There was one line in particular that stood out in this week’s readings. On page 465, as Miles Mark Fischer describes holiness and pentecostal churches, he says, “ It would seem, therefore, that some holiness and pentecostal have protested against the ‘exclusively Negro’ and the ‘primarily white’ denominations and have organized, shall I say, ‘Christian churches’?” (Sernett 465). This line reminded me of the discussion we had in class regarding W. E. B. DuBois and Booker T. Washington, and the differences in their arguments. As I flipped back to the chapters for that week, the very first line of Reverdy C. Ransom’s chapter seemed to connect to this line: “There should be no race problem in the Christian State.” (Sernett 337). While Miles Mark Fischer’s chapter contained several strongly opinionated statements regarding the alternative religious sects, this idea of non-exclusivity and upholding this important idea is a familiar one. Throughout our recent readings, we have read many accounts of churches that are either quite exclusive or significantly leaning towards one particular group, so to have another chapter that describes groups that move past this tendency is an interesting change.
Another thing that stood out, though, was the seeming incredulity with which Miles Mark Fischer describes these religious sects. For example, he says, “ It will indeed be of value to know those religious organizations which undertake to win the allegiance of Negroes by other than recognized Christian propaganda.” (Sernett 466). This line stood out not only because of the flippant use of the word ‘propaganda’, but also because of the unfeeling tone behind the statement.
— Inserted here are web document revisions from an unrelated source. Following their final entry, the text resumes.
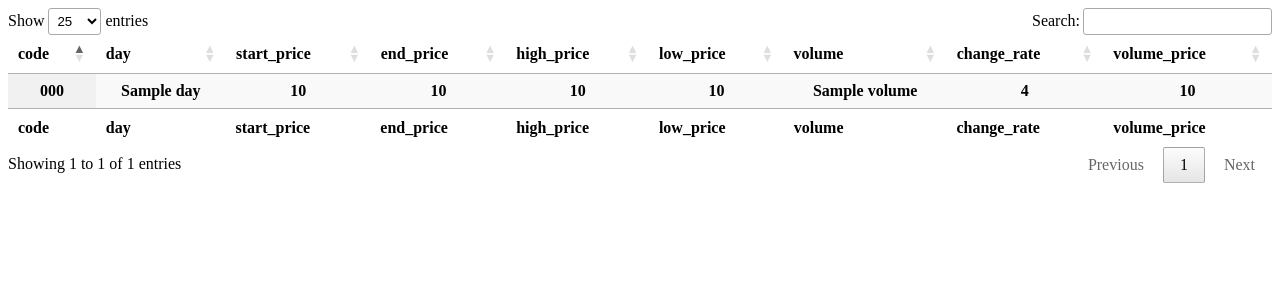
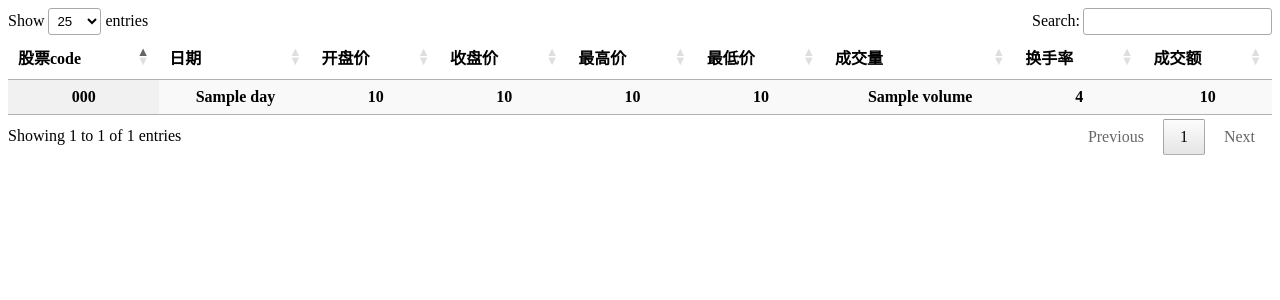
Before and after one commit to Zranshi/rs-stock, a FastAPI app: template templates/stock_table.html in a window 1280 px wide. Shown: the top 300 px of the page. Run offline with FastAPI, Linux system fonts and the light colour scheme; the template is opened without the code that fills it: most values are stand-ins (such as "Sample title", 1, 10 or a date in 2020); lists and menus that the app fills with data are empty; some libraries are stand-ins or nearby versions.

Commit message:
2021.06.13

```diff
--- a/templates/stock_table.html
+++ b/templates/stock_table.html
@@ -11,15 +11,15 @@
 <table id="table" class="display" style="mso-cellspacing: 0; width: 100%">
     <thead>
     <tr>
-        <th>code</th>
-        <th>day</th>
-        <th>start_price</th>
-        <th>end_price</th>
-        <th>high_price</th>
-        <th>low_price</th>
-        <th>volume</th>
-        <th>change_rate</th>
-        <th>volume_price</th>
+        <th>股票code</th>
+        <th>日期</th>
+        <th>开盘价</th>
+        <th>收盘价</th>
+        <th>最高价</th>
+        <th>最低价</th>
+        <th>成交量</th>
+        <th>换手率</th>
+        <th>成交额</th>
     </tr>
     </thead>
     <tbody>
@@ -37,19 +37,6 @@
     </tr>
     {% endfor %}
     </tbody>
-    <tfoot>
-    <tr>
-        <th>code</th>
-        <th>day</th>
-        <th>start_price</th>
-        <th>end_price</th>
-        <th>high_price</th>
-        <th>low_price</th>
-        <th>volume</th>
-        <th>change_rate</th>
-        <th>volume_price</th>
-    </tr>
-    </tfoot>
 </table>
 <script lang="js">
     $("#table").DataTable({
```
Also changed, not shown: 1 other file.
This same tone is used with surprising frequency throughout the chapter, with words such as ‘cults’ thrown about.